Track down each line below containing the string "where" and copy it.
++++
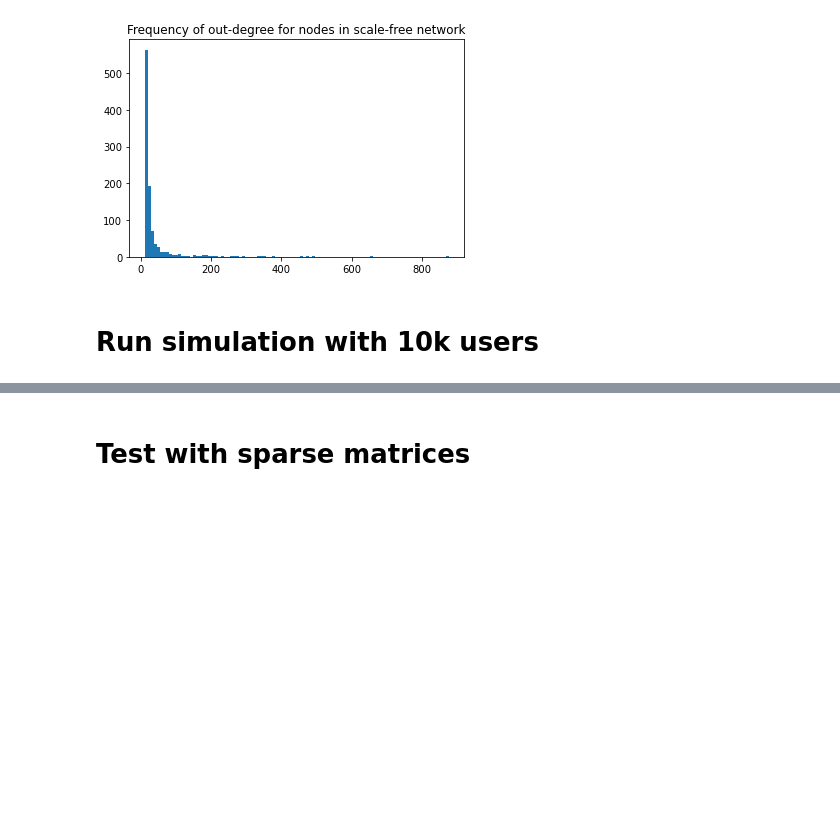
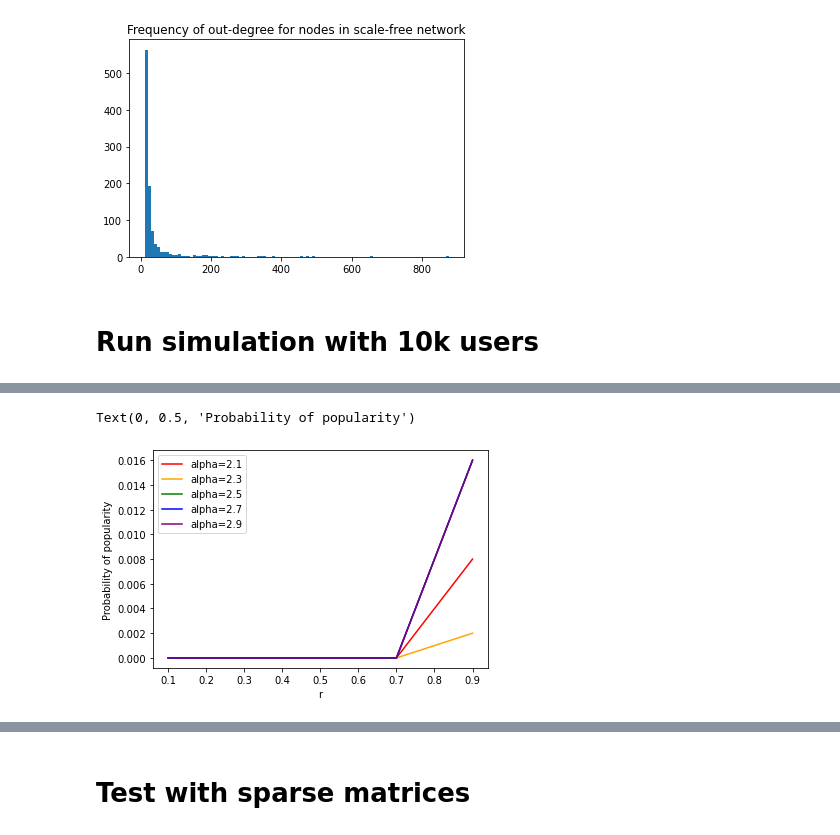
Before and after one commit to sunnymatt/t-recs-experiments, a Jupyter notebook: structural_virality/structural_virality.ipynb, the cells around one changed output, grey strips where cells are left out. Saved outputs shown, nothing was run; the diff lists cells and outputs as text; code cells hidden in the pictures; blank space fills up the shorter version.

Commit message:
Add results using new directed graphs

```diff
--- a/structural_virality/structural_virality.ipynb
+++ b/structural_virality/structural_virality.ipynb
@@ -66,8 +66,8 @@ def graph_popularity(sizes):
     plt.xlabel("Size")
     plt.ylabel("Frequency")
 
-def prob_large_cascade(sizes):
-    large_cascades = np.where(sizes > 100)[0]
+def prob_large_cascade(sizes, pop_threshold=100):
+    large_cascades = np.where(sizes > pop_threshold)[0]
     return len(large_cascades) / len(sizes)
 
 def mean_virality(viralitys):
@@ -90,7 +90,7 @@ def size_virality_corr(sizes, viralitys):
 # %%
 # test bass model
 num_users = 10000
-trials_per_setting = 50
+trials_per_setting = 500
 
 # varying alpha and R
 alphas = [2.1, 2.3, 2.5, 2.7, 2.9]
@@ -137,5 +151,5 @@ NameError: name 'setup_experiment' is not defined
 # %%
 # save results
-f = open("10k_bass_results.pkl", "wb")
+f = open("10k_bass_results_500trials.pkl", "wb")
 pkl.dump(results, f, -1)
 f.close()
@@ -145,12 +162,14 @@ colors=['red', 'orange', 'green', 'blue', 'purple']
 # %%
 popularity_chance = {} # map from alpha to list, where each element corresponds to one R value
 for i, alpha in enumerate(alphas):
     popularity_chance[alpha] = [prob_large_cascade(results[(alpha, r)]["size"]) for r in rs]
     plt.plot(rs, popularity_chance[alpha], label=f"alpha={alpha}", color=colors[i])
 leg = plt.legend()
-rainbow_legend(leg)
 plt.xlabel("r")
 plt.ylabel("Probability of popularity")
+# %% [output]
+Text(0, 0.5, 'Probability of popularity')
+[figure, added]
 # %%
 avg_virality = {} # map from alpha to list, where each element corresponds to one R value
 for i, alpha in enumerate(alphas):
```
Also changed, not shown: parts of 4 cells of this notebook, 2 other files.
++++
[Written response]:
Before and after one commit to sunnymatt/t-recs-experiments, a Jupyter notebook: structural_virality/structural_virality.ipynb, the cells around one changed output, grey strips where cells are left out. Saved outputs shown, nothing was run; the diff lists cells and outputs as text; code cells hidden in the pictures; blank space fills up the shorter version.
-    large_cascades = np.where(sizes > 100)[0]
+    large_cascades = np.where(sizes > pop_threshold)[0]
 popularity_chance = {} # map from alpha to list, where each element corresponds to one R value
 avg_virality = {} # map from alpha to list, where each element corresponds to one R value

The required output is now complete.